→ **GIVEN RECORDS**:
= Beginning of Section =
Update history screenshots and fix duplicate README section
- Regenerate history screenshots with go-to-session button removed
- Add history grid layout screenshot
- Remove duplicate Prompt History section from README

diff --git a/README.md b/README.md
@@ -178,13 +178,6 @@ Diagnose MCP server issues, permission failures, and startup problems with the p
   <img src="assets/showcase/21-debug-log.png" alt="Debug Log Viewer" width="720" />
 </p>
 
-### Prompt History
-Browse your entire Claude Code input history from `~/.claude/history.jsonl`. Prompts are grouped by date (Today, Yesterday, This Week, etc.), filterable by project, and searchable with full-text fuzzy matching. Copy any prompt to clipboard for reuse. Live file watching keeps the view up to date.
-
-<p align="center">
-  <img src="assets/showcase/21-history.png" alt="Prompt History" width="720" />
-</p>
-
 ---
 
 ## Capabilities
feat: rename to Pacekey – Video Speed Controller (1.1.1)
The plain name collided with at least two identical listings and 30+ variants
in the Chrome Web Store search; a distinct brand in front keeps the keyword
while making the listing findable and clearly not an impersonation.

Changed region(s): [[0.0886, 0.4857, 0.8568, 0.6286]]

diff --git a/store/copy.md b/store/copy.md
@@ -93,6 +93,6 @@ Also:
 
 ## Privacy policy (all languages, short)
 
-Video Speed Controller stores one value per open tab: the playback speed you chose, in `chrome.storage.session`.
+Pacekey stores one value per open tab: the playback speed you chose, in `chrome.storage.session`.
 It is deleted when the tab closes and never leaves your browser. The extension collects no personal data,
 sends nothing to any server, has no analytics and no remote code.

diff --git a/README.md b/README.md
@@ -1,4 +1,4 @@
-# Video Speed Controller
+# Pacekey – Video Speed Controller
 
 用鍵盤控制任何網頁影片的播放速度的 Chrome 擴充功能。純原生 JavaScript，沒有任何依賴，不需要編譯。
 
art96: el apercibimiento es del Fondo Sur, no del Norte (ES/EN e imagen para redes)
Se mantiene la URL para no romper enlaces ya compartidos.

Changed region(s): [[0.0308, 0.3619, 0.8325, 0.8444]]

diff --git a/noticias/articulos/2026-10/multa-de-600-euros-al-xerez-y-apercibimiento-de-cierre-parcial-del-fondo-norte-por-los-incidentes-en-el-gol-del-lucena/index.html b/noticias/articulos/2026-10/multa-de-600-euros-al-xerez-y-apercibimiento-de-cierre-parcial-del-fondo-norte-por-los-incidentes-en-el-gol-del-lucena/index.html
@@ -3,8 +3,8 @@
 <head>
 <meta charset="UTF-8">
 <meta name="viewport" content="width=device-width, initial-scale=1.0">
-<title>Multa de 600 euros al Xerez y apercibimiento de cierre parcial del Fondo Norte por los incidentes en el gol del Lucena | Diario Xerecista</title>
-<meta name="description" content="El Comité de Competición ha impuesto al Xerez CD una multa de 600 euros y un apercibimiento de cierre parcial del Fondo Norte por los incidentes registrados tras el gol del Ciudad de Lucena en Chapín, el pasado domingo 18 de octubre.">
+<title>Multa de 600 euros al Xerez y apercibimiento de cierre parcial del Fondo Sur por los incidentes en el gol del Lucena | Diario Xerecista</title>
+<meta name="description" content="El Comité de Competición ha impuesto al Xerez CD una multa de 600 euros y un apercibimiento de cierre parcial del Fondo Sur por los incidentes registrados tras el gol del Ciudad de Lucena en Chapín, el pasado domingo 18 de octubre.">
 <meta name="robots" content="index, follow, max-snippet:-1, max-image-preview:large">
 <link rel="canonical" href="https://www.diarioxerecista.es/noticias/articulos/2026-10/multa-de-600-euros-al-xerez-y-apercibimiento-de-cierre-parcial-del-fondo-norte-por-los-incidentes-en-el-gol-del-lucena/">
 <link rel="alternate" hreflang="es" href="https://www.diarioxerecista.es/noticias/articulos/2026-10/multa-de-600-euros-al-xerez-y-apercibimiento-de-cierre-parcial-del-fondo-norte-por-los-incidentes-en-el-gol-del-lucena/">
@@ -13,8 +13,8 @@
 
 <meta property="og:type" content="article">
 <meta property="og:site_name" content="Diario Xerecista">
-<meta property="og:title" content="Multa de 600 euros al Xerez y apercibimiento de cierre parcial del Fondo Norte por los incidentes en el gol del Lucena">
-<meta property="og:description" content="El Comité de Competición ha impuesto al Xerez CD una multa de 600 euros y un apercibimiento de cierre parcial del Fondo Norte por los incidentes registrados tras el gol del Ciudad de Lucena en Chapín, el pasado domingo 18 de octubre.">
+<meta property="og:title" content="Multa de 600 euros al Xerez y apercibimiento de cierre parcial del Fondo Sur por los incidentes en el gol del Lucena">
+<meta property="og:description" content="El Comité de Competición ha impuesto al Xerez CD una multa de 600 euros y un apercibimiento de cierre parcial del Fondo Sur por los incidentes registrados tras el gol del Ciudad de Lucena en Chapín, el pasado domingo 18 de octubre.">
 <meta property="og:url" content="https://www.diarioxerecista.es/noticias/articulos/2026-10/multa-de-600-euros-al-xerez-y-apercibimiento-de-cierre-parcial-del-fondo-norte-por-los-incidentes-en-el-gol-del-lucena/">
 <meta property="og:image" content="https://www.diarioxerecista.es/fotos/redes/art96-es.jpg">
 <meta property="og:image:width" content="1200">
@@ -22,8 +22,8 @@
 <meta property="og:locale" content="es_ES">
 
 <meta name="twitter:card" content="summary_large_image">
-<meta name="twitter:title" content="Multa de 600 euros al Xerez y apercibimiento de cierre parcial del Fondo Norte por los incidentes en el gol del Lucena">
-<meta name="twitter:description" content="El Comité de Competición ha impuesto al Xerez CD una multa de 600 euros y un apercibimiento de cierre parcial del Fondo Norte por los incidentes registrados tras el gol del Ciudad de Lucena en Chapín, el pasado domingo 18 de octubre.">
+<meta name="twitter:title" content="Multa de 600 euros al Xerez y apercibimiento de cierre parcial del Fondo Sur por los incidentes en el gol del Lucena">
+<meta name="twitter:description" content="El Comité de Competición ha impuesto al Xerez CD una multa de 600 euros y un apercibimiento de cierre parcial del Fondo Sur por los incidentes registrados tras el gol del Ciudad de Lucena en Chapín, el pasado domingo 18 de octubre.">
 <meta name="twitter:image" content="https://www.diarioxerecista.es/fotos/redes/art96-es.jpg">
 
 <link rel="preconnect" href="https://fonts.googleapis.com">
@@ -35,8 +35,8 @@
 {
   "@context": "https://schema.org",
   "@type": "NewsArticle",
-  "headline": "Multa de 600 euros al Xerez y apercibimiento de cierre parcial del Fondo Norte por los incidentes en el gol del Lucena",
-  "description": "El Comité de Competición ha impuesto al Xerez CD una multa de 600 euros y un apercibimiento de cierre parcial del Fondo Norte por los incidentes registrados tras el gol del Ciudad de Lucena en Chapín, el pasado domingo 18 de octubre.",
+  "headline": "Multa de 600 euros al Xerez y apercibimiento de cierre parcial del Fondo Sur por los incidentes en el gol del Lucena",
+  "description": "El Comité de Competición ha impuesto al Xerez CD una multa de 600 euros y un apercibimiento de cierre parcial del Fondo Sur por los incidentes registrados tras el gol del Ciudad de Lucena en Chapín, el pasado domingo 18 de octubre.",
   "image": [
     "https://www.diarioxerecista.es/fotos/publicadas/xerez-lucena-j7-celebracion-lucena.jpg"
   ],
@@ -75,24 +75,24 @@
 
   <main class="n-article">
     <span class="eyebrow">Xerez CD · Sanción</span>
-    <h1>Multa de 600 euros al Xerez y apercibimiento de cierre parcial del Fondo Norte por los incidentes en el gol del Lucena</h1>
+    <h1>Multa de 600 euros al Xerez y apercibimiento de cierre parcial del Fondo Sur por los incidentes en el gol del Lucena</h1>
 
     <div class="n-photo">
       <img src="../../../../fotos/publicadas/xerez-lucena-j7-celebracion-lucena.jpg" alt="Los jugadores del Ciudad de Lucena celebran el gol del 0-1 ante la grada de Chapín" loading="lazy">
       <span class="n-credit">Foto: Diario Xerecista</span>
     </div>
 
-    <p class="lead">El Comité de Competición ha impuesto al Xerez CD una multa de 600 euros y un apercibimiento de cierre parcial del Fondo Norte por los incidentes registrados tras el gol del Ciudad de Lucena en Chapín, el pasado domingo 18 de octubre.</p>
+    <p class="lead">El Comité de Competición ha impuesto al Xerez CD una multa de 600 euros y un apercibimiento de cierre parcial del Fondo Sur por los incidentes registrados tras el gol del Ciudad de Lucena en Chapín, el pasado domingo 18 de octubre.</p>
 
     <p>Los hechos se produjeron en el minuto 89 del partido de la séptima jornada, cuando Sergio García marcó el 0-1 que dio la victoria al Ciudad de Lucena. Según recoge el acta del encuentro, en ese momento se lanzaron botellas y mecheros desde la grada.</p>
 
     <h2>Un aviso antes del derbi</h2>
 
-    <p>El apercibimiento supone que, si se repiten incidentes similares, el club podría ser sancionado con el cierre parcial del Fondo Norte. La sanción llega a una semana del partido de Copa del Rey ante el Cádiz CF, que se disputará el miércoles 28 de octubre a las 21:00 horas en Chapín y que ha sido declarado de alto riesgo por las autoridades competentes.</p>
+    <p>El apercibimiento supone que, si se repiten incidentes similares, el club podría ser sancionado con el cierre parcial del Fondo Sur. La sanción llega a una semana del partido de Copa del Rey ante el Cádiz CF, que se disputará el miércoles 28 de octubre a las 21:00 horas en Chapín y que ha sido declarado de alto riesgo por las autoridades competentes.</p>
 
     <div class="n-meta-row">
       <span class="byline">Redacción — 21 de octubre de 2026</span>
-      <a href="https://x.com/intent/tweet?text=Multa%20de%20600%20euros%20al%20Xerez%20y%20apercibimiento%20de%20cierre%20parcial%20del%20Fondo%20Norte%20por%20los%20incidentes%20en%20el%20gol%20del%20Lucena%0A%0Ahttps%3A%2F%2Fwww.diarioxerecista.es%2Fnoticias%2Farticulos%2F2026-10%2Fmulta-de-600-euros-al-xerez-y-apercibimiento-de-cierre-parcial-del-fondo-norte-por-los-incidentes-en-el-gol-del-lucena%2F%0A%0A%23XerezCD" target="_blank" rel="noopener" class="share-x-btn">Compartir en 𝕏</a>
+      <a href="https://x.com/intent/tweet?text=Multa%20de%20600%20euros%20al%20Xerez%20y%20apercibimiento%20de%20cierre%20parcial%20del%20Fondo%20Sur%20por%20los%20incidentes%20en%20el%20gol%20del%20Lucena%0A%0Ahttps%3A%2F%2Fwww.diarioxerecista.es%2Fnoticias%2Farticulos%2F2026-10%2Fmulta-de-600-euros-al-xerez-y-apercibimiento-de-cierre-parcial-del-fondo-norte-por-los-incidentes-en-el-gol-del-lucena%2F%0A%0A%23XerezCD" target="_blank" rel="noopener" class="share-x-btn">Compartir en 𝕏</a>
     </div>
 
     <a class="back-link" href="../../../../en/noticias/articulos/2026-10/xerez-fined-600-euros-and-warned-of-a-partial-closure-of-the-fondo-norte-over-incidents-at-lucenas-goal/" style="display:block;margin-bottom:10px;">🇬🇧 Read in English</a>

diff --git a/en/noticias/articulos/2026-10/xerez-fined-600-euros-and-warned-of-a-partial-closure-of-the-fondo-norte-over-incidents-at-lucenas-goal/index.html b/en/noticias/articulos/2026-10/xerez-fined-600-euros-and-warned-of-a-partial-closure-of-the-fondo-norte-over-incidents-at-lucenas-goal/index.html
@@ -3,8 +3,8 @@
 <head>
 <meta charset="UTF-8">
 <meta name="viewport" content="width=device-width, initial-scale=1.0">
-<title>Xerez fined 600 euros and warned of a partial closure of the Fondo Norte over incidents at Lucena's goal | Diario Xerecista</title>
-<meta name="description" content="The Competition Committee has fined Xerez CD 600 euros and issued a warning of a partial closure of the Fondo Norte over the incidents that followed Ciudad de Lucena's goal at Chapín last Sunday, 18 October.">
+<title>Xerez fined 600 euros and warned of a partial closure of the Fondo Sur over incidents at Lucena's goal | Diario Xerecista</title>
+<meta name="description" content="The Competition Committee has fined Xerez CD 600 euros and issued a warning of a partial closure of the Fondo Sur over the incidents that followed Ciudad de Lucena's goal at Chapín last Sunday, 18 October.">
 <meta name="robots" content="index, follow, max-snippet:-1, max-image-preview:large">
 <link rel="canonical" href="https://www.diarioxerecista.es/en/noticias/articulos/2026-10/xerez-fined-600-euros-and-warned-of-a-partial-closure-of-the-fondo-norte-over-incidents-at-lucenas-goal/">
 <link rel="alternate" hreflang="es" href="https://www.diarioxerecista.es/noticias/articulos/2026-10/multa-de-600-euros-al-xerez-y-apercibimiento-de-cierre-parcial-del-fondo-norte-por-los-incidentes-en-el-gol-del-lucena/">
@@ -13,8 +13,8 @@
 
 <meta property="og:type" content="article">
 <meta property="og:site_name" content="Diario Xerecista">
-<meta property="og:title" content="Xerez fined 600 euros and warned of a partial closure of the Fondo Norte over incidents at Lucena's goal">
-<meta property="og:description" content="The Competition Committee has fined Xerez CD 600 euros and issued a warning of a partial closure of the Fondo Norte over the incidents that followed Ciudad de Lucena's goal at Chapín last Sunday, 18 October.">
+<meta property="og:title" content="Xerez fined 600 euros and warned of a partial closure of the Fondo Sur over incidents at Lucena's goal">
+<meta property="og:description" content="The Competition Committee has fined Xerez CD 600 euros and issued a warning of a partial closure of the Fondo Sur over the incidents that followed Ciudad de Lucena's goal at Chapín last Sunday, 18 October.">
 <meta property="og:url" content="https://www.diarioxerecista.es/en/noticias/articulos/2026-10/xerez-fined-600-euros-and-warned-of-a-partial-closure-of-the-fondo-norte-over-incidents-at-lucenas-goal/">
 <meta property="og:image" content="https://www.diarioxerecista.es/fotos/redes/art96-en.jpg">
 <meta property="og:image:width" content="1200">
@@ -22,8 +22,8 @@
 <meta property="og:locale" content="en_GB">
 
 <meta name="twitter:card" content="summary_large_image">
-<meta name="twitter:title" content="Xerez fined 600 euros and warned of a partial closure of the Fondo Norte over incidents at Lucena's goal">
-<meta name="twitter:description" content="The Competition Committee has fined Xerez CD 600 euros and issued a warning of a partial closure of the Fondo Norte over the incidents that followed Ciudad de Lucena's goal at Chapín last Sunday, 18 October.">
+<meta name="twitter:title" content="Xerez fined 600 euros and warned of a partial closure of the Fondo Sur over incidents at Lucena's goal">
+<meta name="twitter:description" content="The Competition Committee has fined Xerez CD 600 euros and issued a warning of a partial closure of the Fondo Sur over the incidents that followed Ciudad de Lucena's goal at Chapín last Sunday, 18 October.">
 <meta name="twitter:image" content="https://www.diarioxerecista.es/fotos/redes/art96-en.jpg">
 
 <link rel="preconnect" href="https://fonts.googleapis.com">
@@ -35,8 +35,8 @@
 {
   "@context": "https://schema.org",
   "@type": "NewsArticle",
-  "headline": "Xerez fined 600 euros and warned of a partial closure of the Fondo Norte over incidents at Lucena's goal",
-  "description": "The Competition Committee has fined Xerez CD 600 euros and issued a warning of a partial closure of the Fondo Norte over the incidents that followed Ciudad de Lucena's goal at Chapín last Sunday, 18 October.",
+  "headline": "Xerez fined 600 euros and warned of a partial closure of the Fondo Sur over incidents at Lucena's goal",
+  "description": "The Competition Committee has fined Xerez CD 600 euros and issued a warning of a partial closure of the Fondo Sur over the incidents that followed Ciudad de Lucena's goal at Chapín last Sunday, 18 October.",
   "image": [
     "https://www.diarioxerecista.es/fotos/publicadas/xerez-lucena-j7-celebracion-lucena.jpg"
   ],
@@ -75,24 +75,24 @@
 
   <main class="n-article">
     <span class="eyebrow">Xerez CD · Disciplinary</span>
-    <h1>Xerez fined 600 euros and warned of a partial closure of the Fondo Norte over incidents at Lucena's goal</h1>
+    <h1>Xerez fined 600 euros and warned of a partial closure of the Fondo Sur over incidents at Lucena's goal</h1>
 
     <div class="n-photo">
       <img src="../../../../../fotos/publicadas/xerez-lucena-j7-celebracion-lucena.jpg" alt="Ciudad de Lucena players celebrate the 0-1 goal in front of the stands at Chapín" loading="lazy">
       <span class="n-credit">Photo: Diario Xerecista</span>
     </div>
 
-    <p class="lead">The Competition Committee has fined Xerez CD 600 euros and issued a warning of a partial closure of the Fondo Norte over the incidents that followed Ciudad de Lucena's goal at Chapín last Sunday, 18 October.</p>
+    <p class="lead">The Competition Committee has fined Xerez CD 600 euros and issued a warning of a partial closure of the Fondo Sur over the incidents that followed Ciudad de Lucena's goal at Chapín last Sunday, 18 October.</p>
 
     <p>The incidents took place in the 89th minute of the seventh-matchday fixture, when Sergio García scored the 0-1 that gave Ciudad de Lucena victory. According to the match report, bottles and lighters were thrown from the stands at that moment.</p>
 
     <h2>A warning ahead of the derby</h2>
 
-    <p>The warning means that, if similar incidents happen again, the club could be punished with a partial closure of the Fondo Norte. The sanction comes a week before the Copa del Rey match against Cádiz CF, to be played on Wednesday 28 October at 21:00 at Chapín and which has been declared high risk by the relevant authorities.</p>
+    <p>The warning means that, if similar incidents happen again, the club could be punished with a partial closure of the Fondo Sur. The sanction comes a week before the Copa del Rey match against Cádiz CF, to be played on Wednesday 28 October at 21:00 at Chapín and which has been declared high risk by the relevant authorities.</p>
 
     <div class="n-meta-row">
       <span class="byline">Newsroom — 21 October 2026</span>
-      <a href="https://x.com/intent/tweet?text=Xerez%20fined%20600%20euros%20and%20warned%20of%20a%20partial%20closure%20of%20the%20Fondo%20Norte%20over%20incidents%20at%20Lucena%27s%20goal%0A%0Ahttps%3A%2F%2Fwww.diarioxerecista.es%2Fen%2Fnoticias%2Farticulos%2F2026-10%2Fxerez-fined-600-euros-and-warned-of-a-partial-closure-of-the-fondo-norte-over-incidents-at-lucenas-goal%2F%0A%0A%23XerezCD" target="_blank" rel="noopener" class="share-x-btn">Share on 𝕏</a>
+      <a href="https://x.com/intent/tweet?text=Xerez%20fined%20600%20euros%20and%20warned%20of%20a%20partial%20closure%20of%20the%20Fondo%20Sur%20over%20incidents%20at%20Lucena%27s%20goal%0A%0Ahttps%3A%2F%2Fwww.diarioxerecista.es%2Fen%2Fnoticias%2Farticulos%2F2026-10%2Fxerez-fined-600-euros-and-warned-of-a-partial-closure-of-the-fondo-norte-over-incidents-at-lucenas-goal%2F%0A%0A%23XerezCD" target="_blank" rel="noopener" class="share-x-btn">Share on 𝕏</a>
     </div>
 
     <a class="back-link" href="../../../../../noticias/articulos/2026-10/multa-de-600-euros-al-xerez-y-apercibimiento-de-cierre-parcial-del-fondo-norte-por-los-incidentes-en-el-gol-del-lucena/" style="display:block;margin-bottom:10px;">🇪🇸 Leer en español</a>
= End of Section =
→ **ABOUT THIS EXERCISE**: Check each line of the listing above for the string "García", then please give the number of lines where it appears and nothing else.

→ **EXERCISE ANSWER**: 2